Keep every line in which "documentation" occurs and drop the rest of the data.
*** Begin section ***
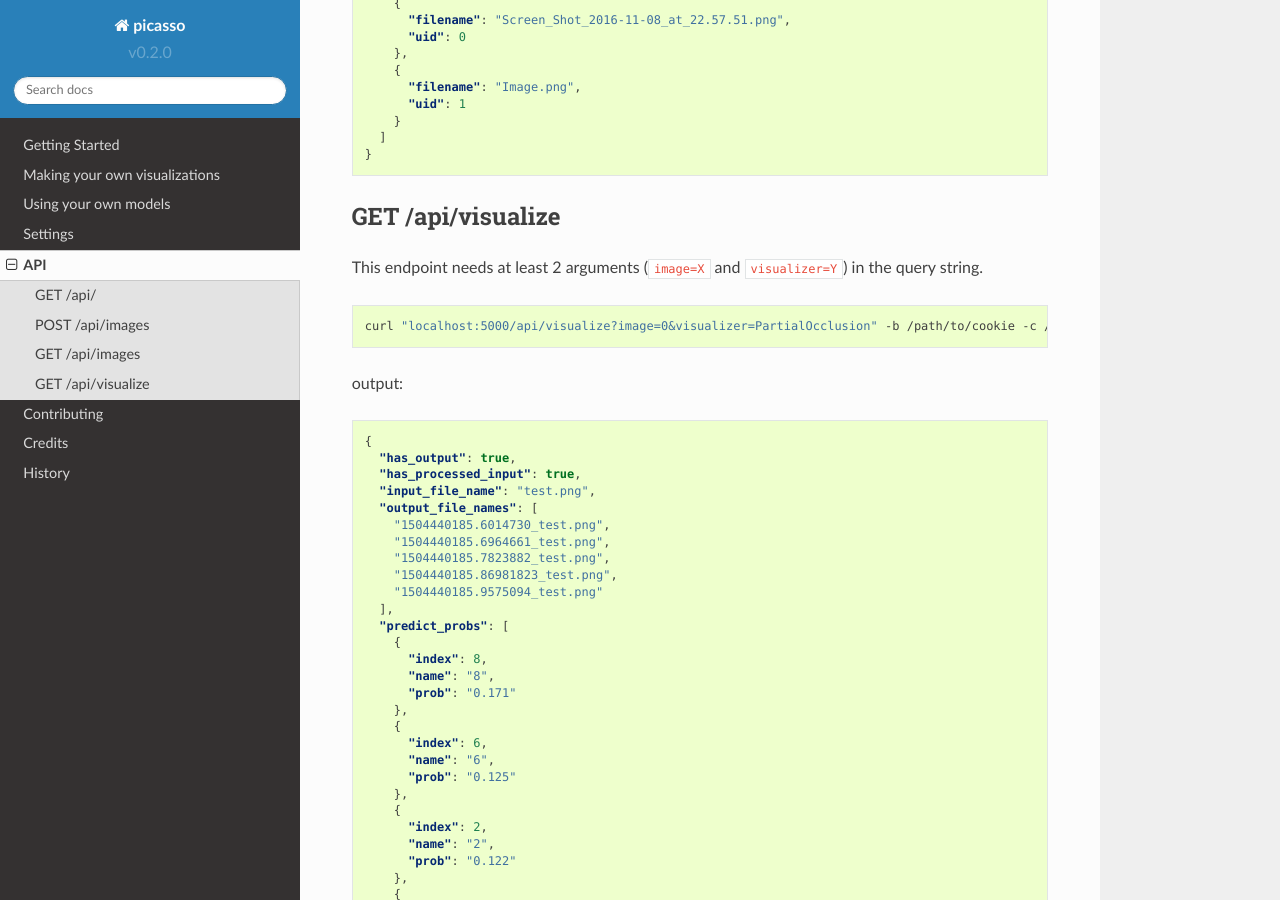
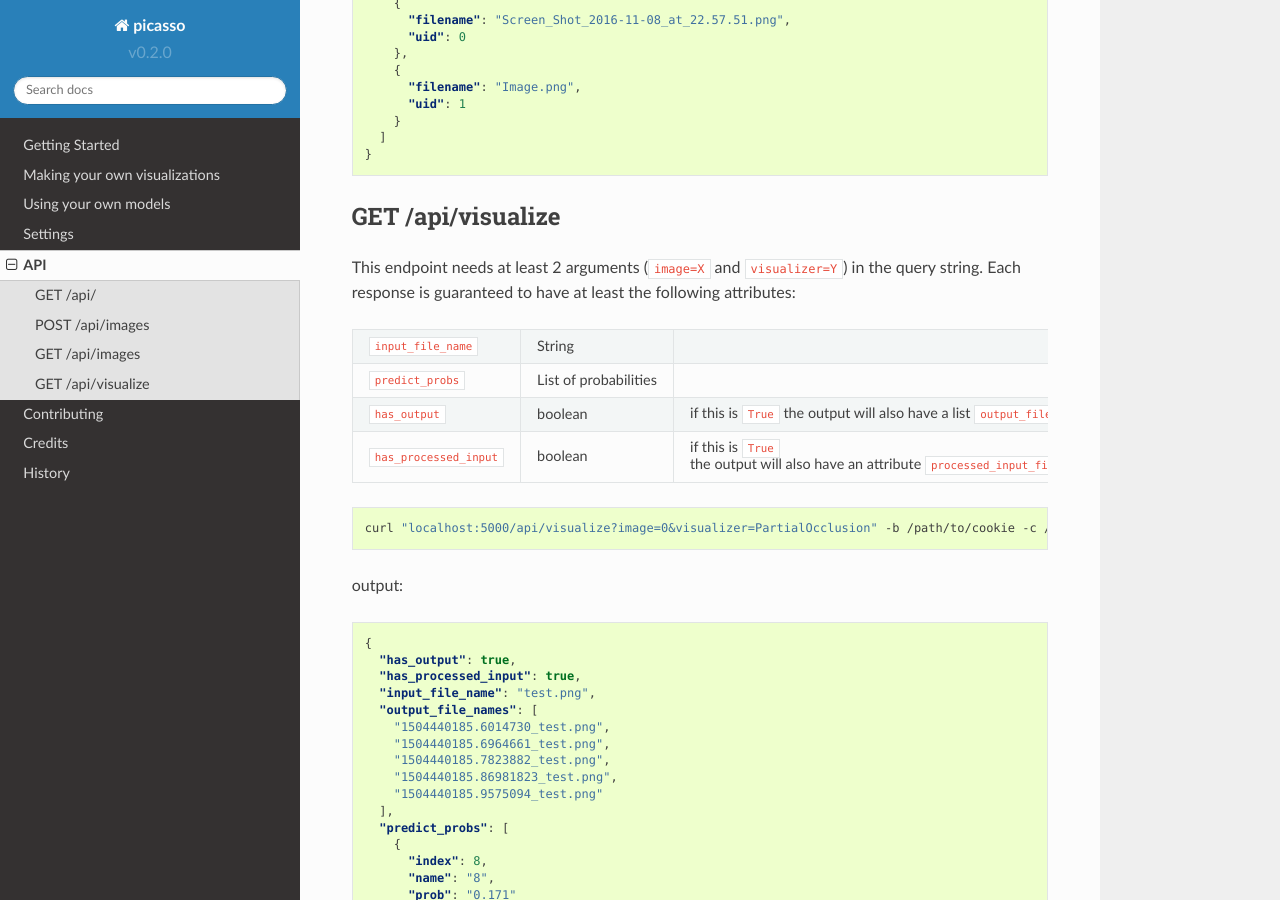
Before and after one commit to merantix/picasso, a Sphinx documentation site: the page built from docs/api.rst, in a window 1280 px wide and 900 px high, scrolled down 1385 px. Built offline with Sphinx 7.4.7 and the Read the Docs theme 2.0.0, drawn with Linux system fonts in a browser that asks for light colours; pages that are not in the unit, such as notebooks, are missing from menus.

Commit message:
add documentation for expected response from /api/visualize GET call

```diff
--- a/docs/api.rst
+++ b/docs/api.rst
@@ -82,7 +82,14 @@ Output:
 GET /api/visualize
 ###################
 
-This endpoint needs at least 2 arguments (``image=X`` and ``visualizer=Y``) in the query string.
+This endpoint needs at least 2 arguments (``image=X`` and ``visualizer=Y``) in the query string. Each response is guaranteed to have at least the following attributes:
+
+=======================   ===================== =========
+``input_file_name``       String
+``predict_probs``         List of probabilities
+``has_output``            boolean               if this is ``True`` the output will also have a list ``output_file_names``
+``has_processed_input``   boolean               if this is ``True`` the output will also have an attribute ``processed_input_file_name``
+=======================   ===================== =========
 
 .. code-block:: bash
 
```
*** End section ***
*** Begin section ***
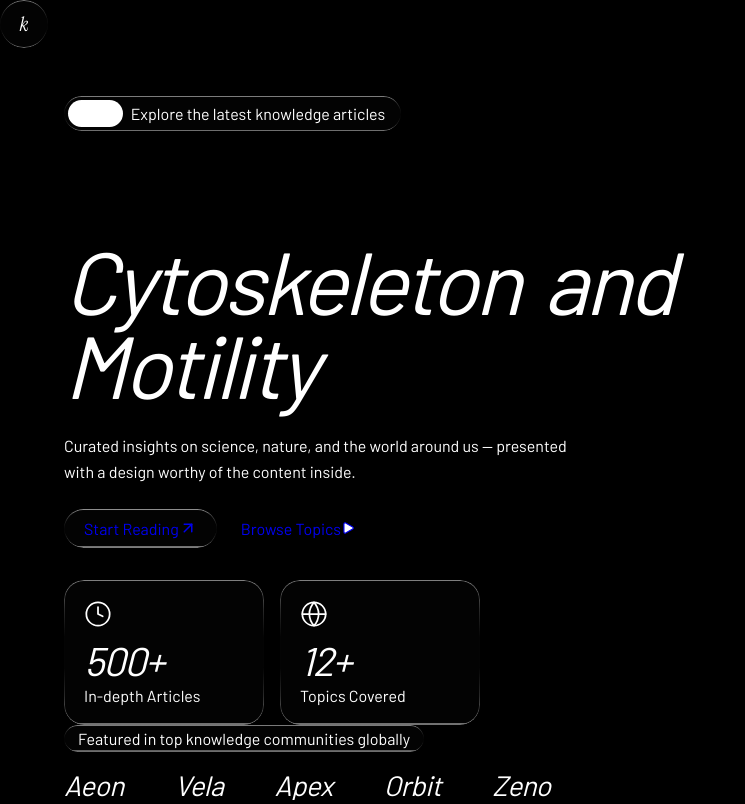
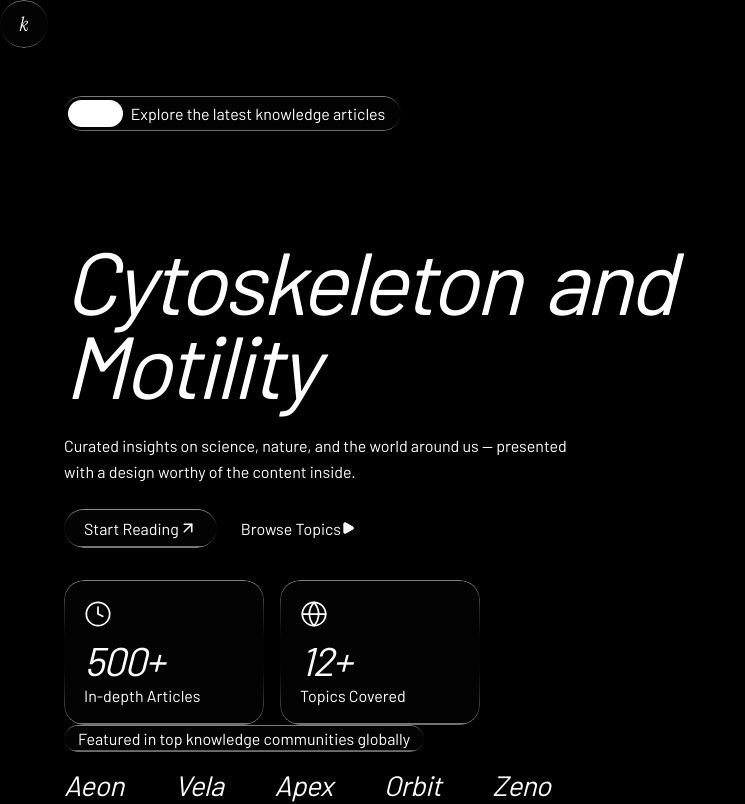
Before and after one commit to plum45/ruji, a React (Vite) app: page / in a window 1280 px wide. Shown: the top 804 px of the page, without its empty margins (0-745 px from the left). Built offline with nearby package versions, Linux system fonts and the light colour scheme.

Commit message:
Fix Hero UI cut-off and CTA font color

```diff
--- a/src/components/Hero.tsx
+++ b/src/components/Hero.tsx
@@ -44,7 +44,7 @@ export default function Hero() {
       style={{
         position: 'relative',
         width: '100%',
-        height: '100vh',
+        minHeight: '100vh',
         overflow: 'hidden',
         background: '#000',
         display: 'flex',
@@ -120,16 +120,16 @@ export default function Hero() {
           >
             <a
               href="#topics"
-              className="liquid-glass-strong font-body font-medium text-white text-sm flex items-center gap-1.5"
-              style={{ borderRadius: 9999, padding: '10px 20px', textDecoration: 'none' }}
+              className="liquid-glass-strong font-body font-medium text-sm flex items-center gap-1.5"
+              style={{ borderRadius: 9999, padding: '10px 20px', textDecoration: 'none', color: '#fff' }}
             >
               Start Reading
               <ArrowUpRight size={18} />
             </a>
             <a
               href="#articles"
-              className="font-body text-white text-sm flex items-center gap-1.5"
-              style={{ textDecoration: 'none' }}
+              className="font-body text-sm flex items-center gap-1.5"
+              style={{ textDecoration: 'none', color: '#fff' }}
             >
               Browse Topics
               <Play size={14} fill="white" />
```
*** End section ***
RESPONSE TO THIS EXERCISE:
Before and after one commit to merantix/picasso, a Sphinx documentation site: the page built from docs/api.rst, in a window 1280 px wide and 900 px high, scrolled down 1385 px. Built offline with Sphinx 7.4.7 and the Read the Docs theme 2.0.0, drawn with Linux system fonts in a browser that asks for light colours; pages that are not in the unit, such as notebooks, are missing from menus.
add documentation for expected response from /api/visualize GET call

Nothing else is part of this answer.